In the summers, my personality goes all on again when I'm doing community theater. Last summer, daughter mentioned my "coming out of my shell" during the musical.
That really struck me, because I hadn't looked at it that way. I was determined that I wasn't going back into my shell after the musical was over.
So far, I've done pretty well. I've gotten to know lots of people at the Zumba classes. I'm more outspoken in other venues. Church, of course, was my biggest challenge.
I'm also trying to not be tense all the time, which aggravates my blood pressure. Keeping half my personality turned off involves a lot of tension. I decided at the beginning of the fall that, if I couldn't be myself at choir, I'd have to seriously rethink being part of it after older son graduates.
The last few weeks, I've been much more myself at choir. I've found that I have even more fun that way. I hope that I can keep it up.
I've always been the sort to root for the underdog. As the choir has become much smaller since I joined it, and as it seems to be losing its rehearsal space, it makes me want to work harder for it - increasing the chances I'll stay...
...because, after all, I'm a choiritarian.
* Younger son doesn't like crowds so he and I go to Daily Services.
** I don't understand this at all.

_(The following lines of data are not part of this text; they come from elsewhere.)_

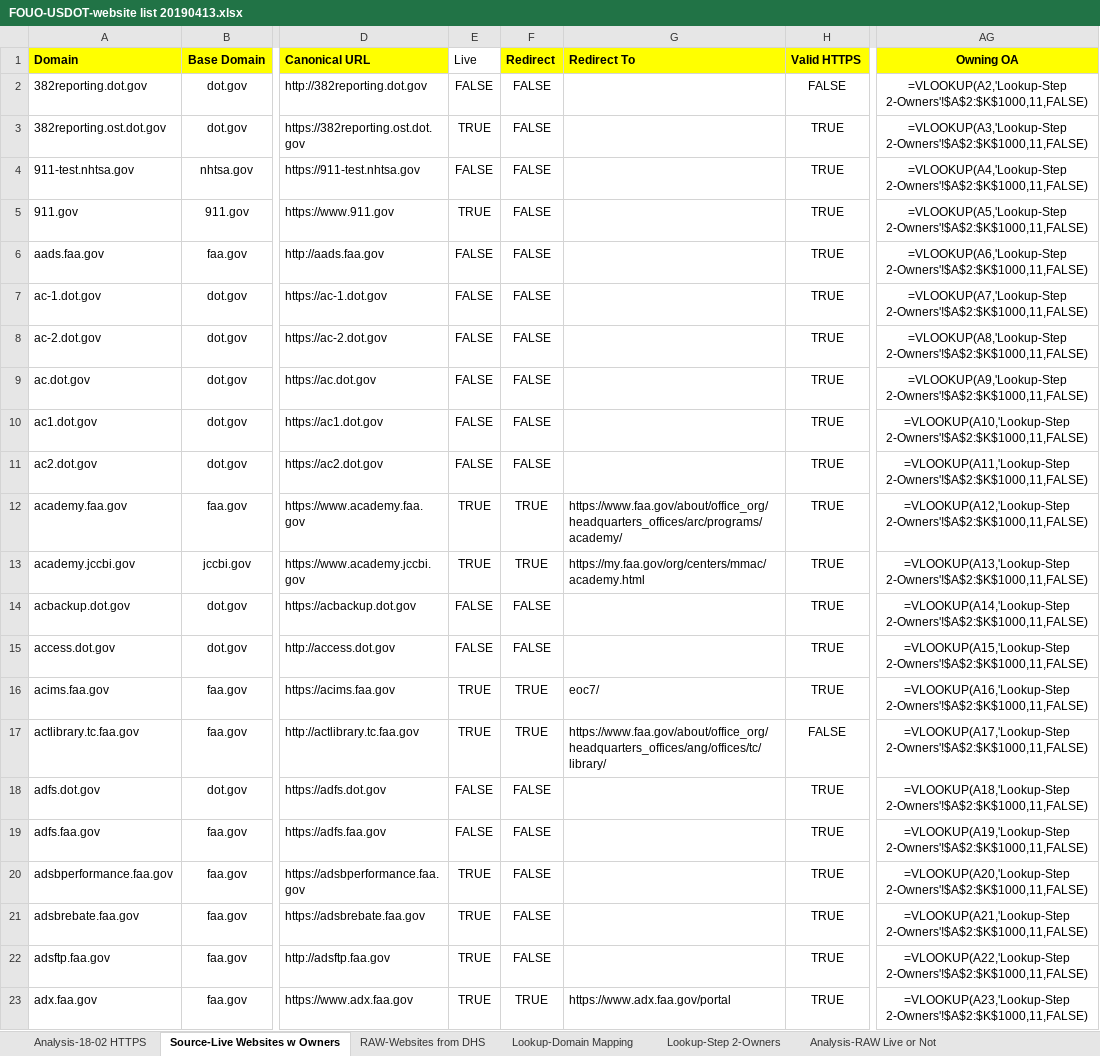
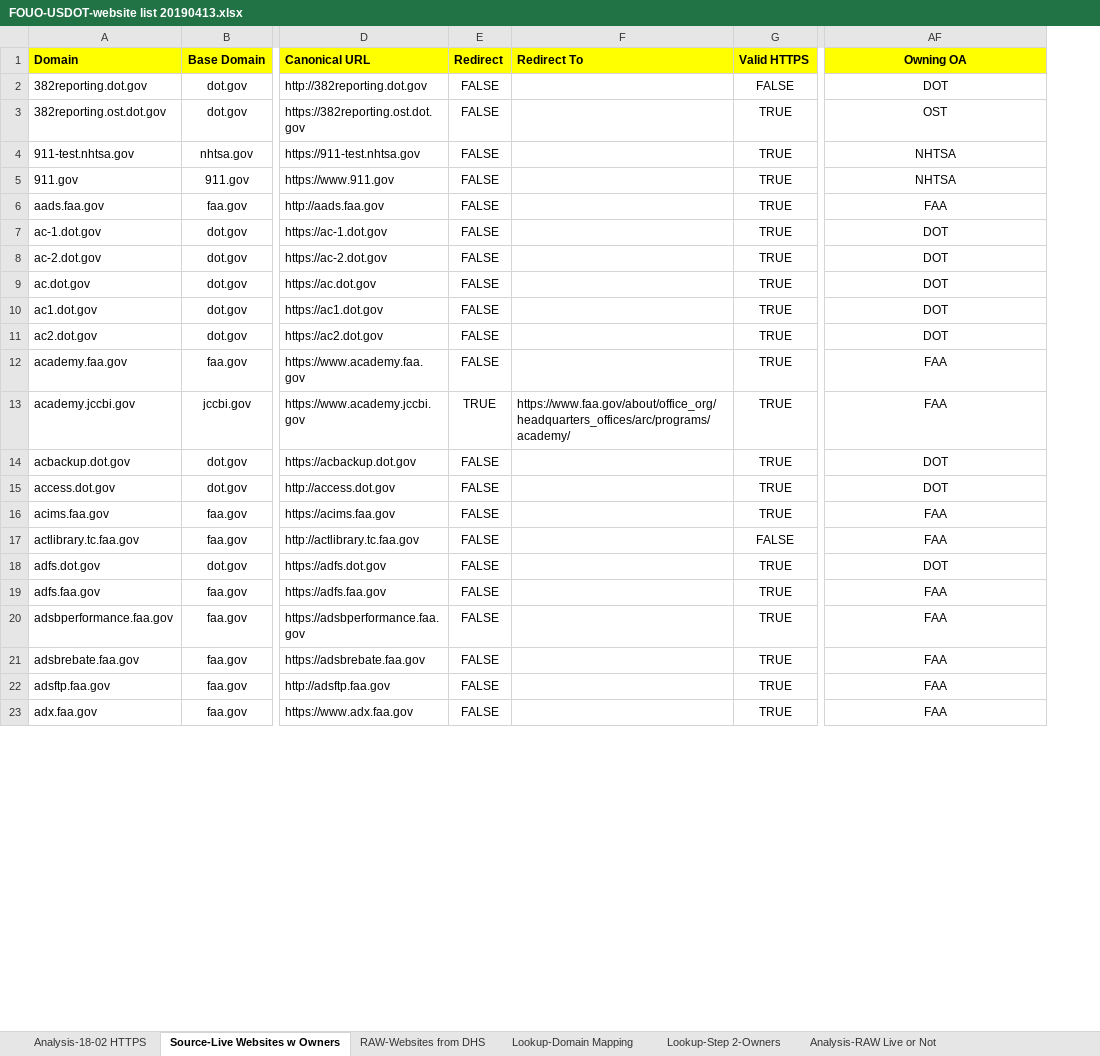
Before and after one commit to lraulin/excelparse, an Excel workbook: excelparse/FOUO-USDOT-website list 20190413.xlsx, sheet Source-Live Websites w Owners, drawn as a sheet; only a part is shown, gaps mark what is left out; values as stored, in another font and other column widths than the file's, no borders; formulas without a stored value are shown as written; removed rows and columns are numbered as before the commit, all else as after; the diff covers the shown part only; the diff names each change by its address in the sheet, - before the commit and + after, or states it on an @@ line.

```diff
--- a/excelparse/FOUO-USDOT-website list 20190413.xlsx (sheet Source-Live Websites w Owners)
+++ b/excelparse/FOUO-USDOT-website list 20190413.xlsx (sheet Source-Live Websites w Owners)
-column E (Live), rows 2-23: FALSE | TRUE | FALSE | TRUE | FALSE | FALSE | FALSE | FALSE | FALSE | FALSE | TRUE | TRUE | FALSE | FALSE | TRUE | TRUE | FALSE | FALSE | TRUE | TRUE | TRUE | TRUE
-AF2 (Owning OA): =VLOOKUP(A2,'Lookup-Step 2-Owners'!$A$2:$K$1000,11,FALSE)
+AF2 (Owning OA): DOT
-AF3 (Owning OA): =VLOOKUP(A3,'Lookup-Step 2-Owners'!$A$2:$K$1000,11,FALSE)
+AF3 (Owning OA): OST
-AF4 (Owning OA): =VLOOKUP(A4,'Lookup-Step 2-Owners'!$A$2:$K$1000,11,FALSE)
+AF4 (Owning OA): NHTSA
-AF5 (Owning OA): =VLOOKUP(A5,'Lookup-Step 2-Owners'!$A$2:$K$1000,11,FALSE)
+AF5 (Owning OA): NHTSA
-AF6 (Owning OA): =VLOOKUP(A6,'Lookup-Step 2-Owners'!$A$2:$K$1000,11,FALSE)
+AF6 (Owning OA): FAA
-AF7 (Owning OA): =VLOOKUP(A7,'Lookup-Step 2-Owners'!$A$2:$K$1000,11,FALSE)
+AF7 (Owning OA): DOT
-AF8 (Owning OA): =VLOOKUP(A8,'Lookup-Step 2-Owners'!$A$2:$K$1000,11,FALSE)
+AF8 (Owning OA): DOT
-AF9 (Owning OA): =VLOOKUP(A9,'Lookup-Step 2-Owners'!$A$2:$K$1000,11,FALSE)
+AF9 (Owning OA): DOT
-AF10 (Owning OA): =VLOOKUP(A10,'Lookup-Step 2-Owners'!$A$2:$K$1000,11,FALSE)
+AF10 (Owning OA): DOT
-AF11 (Owning OA): =VLOOKUP(A11,'Lookup-Step 2-Owners'!$A$2:$K$1000,11,FALSE)
+AF11 (Owning OA): DOT
-E12 (Redirect): TRUE
+E12 (Redirect): FALSE
-F12 (Redirect To): https://www.faa.gov/about/office_org/headquarters_offices/arc/programs/academy/
+F12 (Redirect To): (empty)
-AF12 (Owning OA): =VLOOKUP(A12,'Lookup-Step 2-Owners'!$A$2:$K$1000,11,FALSE)
+AF12 (Owning OA): FAA
-F13 (Redirect To): https://my.faa.gov/org/centers/mmac/academy.html
+F13 (Redirect To): https://www.faa.gov/about/office_org/headquarters_offices/arc/programs/academy/
-AF13 (Owning OA): =VLOOKUP(A13,'Lookup-Step 2-Owners'!$A$2:$K$1000,11,FALSE)
+AF13 (Owning OA): FAA
-AF14 (Owning OA): =VLOOKUP(A14,'Lookup-Step 2-Owners'!$A$2:$K$1000,11,FALSE)
+AF14 (Owning OA): DOT
-AF15 (Owning OA): =VLOOKUP(A15,'Lookup-Step 2-Owners'!$A$2:$K$1000,11,FALSE)
+AF15 (Owning OA): DOT
-E16:E17 (Redirect): TRUE
+E16:E17 (Redirect): FALSE
-F16 (Redirect To): eoc7/
+F16 (Redirect To): (empty)
-AF16 (Owning OA): =VLOOKUP(A16,'Lookup-Step 2-Owners'!$A$2:$K$1000,11,FALSE)
+AF16 (Owning OA): FAA
-F17 (Redirect To): https://www.faa.gov/about/office_org/headquarters_offices/ang/offices/tc/library/
+F17 (Redirect To): (empty)
-AF17 (Owning OA): =VLOOKUP(A17,'Lookup-Step 2-Owners'!$A$2:$K$1000,11,FALSE)
+AF17 (Owning OA): FAA
-AF18 (Owning OA): =VLOOKUP(A18,'Lookup-Step 2-Owners'!$A$2:$K$1000,11,FALSE)
+AF18 (Owning OA): DOT
-AF19 (Owning OA): =VLOOKUP(A19,'Lookup-Step 2-Owners'!$A$2:$K$1000,11,FALSE)
+AF19 (Owning OA): FAA
-AF20 (Owning OA): =VLOOKUP(A20,'Lookup-Step 2-Owners'!$A$2:$K$1000,11,FALSE)
+AF20 (Owning OA): FAA
-AF21 (Owning OA): =VLOOKUP(A21,'Lookup-Step 2-Owners'!$A$2:$K$1000,11,FALSE)
+AF21 (Owning OA): FAA
-AF22 (Owning OA): =VLOOKUP(A22,'Lookup-Step 2-Owners'!$A$2:$K$1000,11,FALSE)
+AF22 (Owning OA): FAA
-E23 (Redirect): TRUE
+E23 (Redirect): FALSE
-F23 (Redirect To): https://www.adx.faa.gov/portal
+F23 (Redirect To): (empty)
-AF23 (Owning OA): =VLOOKUP(A23,'Lookup-Step 2-Owners'!$A$2:$K$1000,11,FALSE)
+AF23 (Owning OA): FAA
```
Also changed, not shown: 1066 edited cells elsewhere in this sheet, sheet Lookup-Step 2-Owners, 3 other files.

How do you renovate spaces without asking any of the people who regularly use that space?!
On the way back from the NC Transportation Museum, we stopped in Greensboro to have dinner at Elizabeth's Italian Restarant, which is less than a mile from Edward McKay's used books, CDs, and other things. We couldn't resist.
However, we had a 20 minute time limit, which younger son strictly enforced, even though one of us spent all her time in the CD section and never got to the book section at all...
Here's what I found (all $8 and less):
My Amazon order also came today, including:
We often spend Super Bowl Sunday out hiking because the woods are so peaceful and deserted. This year, we spent it at my mother's house having a wonderful time celebrating older son's birthday. I totally forgot that the Super Bowl was going on.
However, when people started debating Madonna's performance in long conversations yesterday on Facebook, I knew I had to go check it out.
I've been a longtime Madonna fan and also a longtime not Madonna fan. I enjoy her catchy pop tunes, and we have her Immaculate Collection CD. However, as a performer, she seems very cold, even in her sexy performances, so I'm never really drawn into them. I wasn't predisposed to either like or dislike her Super Bowl performance.
After reading all the comments yesterday, I went to look up the YouTube video today.
Verdict: It was a very enjoyable spectacle. She had a good selection of songs,** good guest artists, fantastic dancers, and she still holds the stage as commandingly as ever. As usual, I found her very distancing, but she's performing in front of millions of people, in person and offline, so I certainly wouldn't expect her to be more personal!
Really, the first time I got emotionally connected to the performance was when the LMFAO*** guys appeared. I've found their videos very funny and over the top (possible future Friday Fun Songs) so I giggled when they came on. Okay, and when the gospel choir started singing, I got chills up and down my spine because I love gospel singers - so, for me, it was a better Madonna performance than usual. She really seemed to be enjoying herself singing Like a Prayer - more than in the rest of the performance.
Responses to specific criticisms I've read:
[More, possibly, tomorrow]
* Title is a play on Madonna-on-the-half-shell, a kind of yard ornament.
** Though I wish her current single didn't have the cheerleader part. It's a good song otherwise.
*** Which I prefer to think of as "Lilies may flower all over" Original story for the name here - it comes from a grandmother. :)